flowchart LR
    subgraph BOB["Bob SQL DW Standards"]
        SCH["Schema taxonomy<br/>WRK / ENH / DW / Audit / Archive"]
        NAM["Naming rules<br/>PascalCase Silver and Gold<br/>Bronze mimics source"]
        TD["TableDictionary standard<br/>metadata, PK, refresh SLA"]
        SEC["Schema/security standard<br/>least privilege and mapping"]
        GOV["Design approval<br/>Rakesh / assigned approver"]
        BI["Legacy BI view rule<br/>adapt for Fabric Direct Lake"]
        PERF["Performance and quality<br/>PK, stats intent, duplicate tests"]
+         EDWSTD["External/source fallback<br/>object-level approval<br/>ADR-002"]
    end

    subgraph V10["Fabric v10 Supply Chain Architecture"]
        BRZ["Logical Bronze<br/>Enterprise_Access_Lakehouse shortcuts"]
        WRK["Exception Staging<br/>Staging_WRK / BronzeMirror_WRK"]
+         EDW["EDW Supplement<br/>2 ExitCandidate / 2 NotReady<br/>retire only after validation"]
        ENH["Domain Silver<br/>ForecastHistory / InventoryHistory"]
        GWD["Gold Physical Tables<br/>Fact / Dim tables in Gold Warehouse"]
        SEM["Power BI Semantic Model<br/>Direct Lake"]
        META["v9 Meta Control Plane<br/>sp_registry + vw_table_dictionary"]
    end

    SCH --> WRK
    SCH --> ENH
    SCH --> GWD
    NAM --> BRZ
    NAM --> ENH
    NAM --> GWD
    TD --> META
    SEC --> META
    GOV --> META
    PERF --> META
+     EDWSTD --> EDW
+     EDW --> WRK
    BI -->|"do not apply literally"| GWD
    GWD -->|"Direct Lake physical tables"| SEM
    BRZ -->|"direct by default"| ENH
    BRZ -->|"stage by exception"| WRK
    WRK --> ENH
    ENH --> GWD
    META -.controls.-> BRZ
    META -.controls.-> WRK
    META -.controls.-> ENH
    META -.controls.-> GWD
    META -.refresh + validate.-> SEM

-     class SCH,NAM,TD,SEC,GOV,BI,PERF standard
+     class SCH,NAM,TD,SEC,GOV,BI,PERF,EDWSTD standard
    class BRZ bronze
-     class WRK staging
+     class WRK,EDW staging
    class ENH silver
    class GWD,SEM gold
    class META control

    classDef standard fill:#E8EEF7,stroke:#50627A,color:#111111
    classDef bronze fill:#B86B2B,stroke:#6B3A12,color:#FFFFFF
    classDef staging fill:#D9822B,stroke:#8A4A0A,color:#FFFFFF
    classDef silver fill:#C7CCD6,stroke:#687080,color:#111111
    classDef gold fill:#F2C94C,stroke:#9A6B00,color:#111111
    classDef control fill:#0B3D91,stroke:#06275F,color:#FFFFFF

######

_What is needed_
Look for "classDef gold fill:#F2C94C,stroke:#9A6B00,color:#111111" in the records. Write out its line and every later line through the end exactly, with nothing more.

_Answer to the exercise_
    classDef gold fill:#F2C94C,stroke:#9A6B00,color:#111111
    classDef control fill:#0B3D91,stroke:#06275F,color:#FFFFFF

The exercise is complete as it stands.